SNP MP Joanna Cherry says the case for Scottish independence has only been strengthened during Brexit negotiations.
Amidst the turmoil of last week, Prime Minister Theresa May acknowledged for the first time the choice that MPs face is threefold; deal, no deal or no Brexit. On 8 October the SNP conference backed the First Minister’s decision that SNP MPs should support a second referendum on Brexit, provided “Remain” is on the ballot paper.
It is clear that Brexit will damage Scotland’s economy and society, so it is right the SNP do anything we can to stop it.
Polls show this position is supported by the majority of voters for all parties in Scotland except the Tories and Ukip.
If Scotland were already independent, our foreign policy would be to keep England as close to the single market and customs union as possible.
Splendid isolation has never been the approach of the SNP.
We are outward-looking and believe in independence in Europe. We simply wish to be an equal partner with England in the EU, not an unequal partner in the UK.
Scotland already voted Remain, but for England and Wales the position has changed since they voted Leave.
It is clear now there can be no Brexit that does not damage the UK for little or nothing in return.
When circumstances change, people should be allowed to change their minds. This is a fundamental principle of democracy, a good precedent to set and one which justifies a second independence referendum despite the No vote in 2014.
Those who want to stop Brexit but oppose a People’s Vote offer no alternative course of action.
We already know that Article 50 could be revoked with the EU’s agreement, and with the Scottish case seeking to establish that it can be unilaterally revoked now headed to the European Court of Justice, SNP MPs have the chance to lead the way out of Brexit.
It has been suggested that SNP support for a People’s Vote should be conditional on securing certain guarantees if England once again votes to leave while Scotland votes to remain.
I believe that this misunderstands the nature of the movement for a People’s Vote.
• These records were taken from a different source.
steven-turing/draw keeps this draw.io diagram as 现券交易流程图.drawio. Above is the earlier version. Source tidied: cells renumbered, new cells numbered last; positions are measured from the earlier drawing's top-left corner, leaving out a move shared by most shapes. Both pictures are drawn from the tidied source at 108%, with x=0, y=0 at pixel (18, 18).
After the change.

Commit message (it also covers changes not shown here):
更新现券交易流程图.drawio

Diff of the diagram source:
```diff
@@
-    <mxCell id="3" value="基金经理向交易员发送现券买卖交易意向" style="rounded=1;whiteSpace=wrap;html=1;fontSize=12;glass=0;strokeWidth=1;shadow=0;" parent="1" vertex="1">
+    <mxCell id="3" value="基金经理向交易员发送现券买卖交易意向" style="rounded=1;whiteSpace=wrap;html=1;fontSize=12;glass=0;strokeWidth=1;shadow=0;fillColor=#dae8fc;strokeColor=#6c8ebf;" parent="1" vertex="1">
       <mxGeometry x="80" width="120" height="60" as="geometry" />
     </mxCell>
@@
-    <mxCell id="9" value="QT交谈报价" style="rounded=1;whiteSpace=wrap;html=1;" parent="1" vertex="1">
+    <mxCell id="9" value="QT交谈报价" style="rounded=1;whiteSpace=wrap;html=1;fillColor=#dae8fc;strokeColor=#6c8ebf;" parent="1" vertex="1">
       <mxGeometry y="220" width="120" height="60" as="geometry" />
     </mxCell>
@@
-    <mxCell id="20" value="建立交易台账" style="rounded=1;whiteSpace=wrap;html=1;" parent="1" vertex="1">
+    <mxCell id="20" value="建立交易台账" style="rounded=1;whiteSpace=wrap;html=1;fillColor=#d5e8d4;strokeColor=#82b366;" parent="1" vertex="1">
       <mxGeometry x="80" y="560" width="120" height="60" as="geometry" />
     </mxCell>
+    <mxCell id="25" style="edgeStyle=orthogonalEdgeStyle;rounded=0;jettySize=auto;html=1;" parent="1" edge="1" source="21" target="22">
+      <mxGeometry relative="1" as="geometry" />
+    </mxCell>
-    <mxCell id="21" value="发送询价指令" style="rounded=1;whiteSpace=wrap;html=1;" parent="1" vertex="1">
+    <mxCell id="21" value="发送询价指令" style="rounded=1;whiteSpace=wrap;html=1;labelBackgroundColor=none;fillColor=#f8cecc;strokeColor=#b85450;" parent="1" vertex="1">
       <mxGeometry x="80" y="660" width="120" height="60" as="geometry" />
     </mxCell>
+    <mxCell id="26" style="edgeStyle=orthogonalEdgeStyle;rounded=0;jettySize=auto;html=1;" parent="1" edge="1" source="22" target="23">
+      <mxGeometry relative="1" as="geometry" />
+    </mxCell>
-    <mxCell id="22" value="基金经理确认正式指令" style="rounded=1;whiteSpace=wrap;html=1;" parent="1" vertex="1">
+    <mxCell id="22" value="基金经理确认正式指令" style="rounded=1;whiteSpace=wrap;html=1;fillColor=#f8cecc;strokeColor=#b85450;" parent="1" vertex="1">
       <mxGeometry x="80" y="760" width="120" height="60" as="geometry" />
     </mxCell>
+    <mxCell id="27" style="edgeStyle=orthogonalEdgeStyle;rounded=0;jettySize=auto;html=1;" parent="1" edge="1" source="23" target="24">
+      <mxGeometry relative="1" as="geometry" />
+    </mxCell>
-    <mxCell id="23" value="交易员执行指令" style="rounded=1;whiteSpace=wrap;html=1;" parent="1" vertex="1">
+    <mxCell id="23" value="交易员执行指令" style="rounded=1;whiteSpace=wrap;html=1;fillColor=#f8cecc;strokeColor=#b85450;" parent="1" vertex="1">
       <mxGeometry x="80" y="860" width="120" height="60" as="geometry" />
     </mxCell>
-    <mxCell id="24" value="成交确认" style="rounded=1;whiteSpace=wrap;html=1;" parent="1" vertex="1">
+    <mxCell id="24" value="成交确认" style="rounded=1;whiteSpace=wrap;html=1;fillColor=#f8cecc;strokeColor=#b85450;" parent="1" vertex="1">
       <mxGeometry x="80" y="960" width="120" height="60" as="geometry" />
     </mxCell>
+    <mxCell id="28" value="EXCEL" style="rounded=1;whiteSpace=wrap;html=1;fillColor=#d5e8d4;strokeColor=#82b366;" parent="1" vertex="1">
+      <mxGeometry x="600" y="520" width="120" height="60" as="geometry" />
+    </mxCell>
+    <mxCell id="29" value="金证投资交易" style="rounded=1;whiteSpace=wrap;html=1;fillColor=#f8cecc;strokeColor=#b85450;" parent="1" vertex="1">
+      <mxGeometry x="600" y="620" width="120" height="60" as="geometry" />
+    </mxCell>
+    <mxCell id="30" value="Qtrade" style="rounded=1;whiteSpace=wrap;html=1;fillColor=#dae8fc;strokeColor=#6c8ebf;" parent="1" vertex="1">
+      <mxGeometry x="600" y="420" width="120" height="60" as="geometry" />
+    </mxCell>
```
This movement is not supported by the UK government or, as yet, by the official opposition.
Rather, it is a cross-party and no-party coalition responding to public demand.
The movement is therefore not in the position to make any guarantees and if the past two years have taught us anything, it is that setting unachievable red lines is not wise.
However, the window of opportunity for a People’s Vote is short.
It can only be delivered by a cross-party coalition, which includes the support of the Labour Party.
If this opportunity is lost, or if the result of a People’s Vote is again that Scotland votes Remain while England votes Leave, the mandate for a second independence referendum cannot be ignored any longer.
That is not to say that independence for Scotland will go off the agenda if the UK as a whole votes to remain in the EU. The case for independence has only been strengthened by the way Scotland has been sidelined and devolution undermined during the Brexit negotiations.
Joanna Cherry is the SNP’s home affairs spokeswoman and Member of the Scottish Parliament for Edinburgh South West